• 12/06/2024 23:38

The Art of Doing Nothing: Why Niksen Should Be Part of Your Workday

If you don't know what niksen is, in simple terms it is a Dutch concept of well-being, meaning “doing nothing.” Nixen is not new, but it is once again becoming a welcome antidote to our increasingly busy and stressful lives. In fact, studios are already opening where this art is taught.

ContentWhat is niksen in general? What is niksen as a stress buster? How to add niksen to your workflow Look out the window Play with accessories Try the No Phone challenge on your way to work

If this seems stupid to you, think about it. The average person has up to 60,000 thoughts per day, 80% of which are negative and 95% are repetitive thoughts from the day before. Shutting off this relentless stream of thoughts for a few minutes not only gives your brain a break. This can create space for clarity and fresh thinking and improve your mood. WomanEL will tell you how to use niksen in your work.

What is niksen in general?

First there was hygge, the Danish concept that makes staying home and feeling cozy cool. Then there was lag, the Swedish approach to life based on the principle of “everything in moderation.” Now there's another Northern European trend that's being hailed as a way to combat our increasingly busy and often stressful lives: niksen.

Niksen “literally means to do nothing, to idle, or to do something useless.” This is according to Caroline Hamming, managing director of CSR Centrum, a coaching center in the Netherlands that helps clients manage stress and recover from burnout. Practicing niksen can be as simple as just taking a walk, looking at your surroundings or listening to music – “as long as it has no purpose”, is not done in order to achieve something or be productive.

In time niksen you should not scroll pages on your phone or watch TV, as this involves a conscious action.
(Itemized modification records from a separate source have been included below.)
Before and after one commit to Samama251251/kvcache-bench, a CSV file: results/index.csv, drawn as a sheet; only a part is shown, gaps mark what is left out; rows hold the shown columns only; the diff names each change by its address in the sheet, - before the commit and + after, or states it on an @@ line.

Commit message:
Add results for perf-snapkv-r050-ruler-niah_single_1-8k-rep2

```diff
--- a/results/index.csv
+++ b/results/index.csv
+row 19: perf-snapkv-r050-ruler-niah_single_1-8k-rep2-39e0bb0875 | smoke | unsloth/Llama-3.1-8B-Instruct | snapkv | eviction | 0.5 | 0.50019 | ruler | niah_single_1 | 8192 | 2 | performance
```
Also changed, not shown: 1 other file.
Meditation is a little different from niksen because it requires intention. In the same way, awareness requires concentration, and niksen, on the contrary, requires being mindless.
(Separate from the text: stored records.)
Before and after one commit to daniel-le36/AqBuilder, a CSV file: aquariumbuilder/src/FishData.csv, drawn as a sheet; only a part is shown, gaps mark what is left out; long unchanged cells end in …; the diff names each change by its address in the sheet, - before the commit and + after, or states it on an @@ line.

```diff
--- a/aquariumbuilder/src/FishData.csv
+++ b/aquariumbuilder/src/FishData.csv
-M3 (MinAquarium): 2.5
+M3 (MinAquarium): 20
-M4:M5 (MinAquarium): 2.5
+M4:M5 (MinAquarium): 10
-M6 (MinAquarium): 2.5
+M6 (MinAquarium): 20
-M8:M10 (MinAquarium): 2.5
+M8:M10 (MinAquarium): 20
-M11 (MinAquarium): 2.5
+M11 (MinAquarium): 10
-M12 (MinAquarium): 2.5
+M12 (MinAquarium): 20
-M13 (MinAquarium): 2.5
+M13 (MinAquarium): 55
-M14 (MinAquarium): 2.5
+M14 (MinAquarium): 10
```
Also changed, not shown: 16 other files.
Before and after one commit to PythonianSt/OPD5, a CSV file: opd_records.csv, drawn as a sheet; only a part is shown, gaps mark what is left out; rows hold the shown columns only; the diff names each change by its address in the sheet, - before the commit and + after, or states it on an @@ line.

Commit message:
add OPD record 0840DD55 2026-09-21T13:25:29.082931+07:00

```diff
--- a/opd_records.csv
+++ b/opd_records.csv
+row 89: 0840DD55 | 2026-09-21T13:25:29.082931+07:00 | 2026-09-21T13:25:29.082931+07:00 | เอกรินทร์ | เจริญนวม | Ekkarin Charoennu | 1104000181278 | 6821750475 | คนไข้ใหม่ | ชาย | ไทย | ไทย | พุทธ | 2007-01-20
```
What is niksen as a means of combating stress?

In the Netherlands, niksen has historically been considered laziness or the opposite of productivity. But as stress levels rise around the world and its devastating health consequences, such as burnout, become increasingly recognized by the medical community, inactivity is increasingly being embraced as a positive stress management tactic.
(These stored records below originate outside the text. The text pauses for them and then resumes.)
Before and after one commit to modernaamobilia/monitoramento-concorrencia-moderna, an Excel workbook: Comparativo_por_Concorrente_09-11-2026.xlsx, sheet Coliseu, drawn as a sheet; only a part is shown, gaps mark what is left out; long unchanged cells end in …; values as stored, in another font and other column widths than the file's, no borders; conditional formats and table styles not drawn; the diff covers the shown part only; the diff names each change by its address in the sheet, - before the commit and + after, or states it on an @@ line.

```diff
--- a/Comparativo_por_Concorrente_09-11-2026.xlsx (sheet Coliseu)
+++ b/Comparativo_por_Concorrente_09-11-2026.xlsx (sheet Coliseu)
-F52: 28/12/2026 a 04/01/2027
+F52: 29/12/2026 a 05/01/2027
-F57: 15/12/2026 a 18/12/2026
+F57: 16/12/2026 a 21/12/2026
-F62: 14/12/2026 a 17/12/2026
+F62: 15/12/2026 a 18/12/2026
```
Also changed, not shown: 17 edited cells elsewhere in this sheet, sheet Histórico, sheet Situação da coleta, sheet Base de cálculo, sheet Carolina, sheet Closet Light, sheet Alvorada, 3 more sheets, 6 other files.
The research is compelling when it comes to the benefits of slowing down, from emotional benefits like reducing anxiety to physical benefits like slowing the aging process and strengthening the body's ability to deal with stress. These potential health consequences may be enough to prompt even the most anxious and overwhelmed among us to consider making time for the practice of niksen.

Another benefit of niksen is that it can help people come up with new ideas. Even when we're not doing anything, our brains are still processing information and can use available processing power to solve unsolved problems. Which, in turn, can increase creativity. This may manifest itself as a breakthrough solution to a problem while walking or a great business idea that emerges while daydreaming.

Research also supports the idea that performing simple tasks that allow your mind to wander can promote creative problem solving, even improving your ability to solve a problem you may have been stuck on before. A 2013 study on the pros and cons of a wandering mind, published in the journal Frontiers in Psychology, found that the process can help a person become inspired to achieve their goals and gain clarity about the actions they need to take to achieve those goals.

How to add niksen to your workflow

How niksen will improve your work, Source: freepik.com

When we have a lot to do, we can feel guilty about productivity if we take time to relax. However, we shouldn't feel guilty: it's really important to take time to do nothing.

To prepare for a niksen at work, schedule it at a specific time. Most people need a break from screens after 45 minutes. Set Do Not Disturb on your devices and calendar, and explain to your colleagues why you won't be available for the next few minutes. Wearing headphones with or without sound can be a helpful way to stay calm. Start small, one to three minutes. If your brain starts to think, just acknowledge it and then let it go.

Look out the window< /h3>

The classic “do nothing” activity allows you to people-watch, spot clouds, or play raindrop race (cheer for your chosen droplet as rain trickles down the window pane). Skygazing has even been given the name “skyology,” a term coined by psychological coach Paul Conway, whose research has shown that gazing at the sky can instantly calm, broaden one's mind, and induce awe—a state that can increase prosocial engagement.

Play with accessories

Write randomly in a notepad; twirl the ruler and listen carefully to the sound (although this may draw too much attention to your niksen practice and potentially annoy neighboring colleagues).

Try the “No Phone” task on the way to work

Force yourself to make the entire commute without using or looking at your phone: don't listen to music or podcasts, don't look at social media, don't answer simple emails while waiting for the train.

If your burnout is high, there are some tips to help you cope with stress.

Źródło informacji

Leave a Reply

Your email address will not be published. Required fields are marked *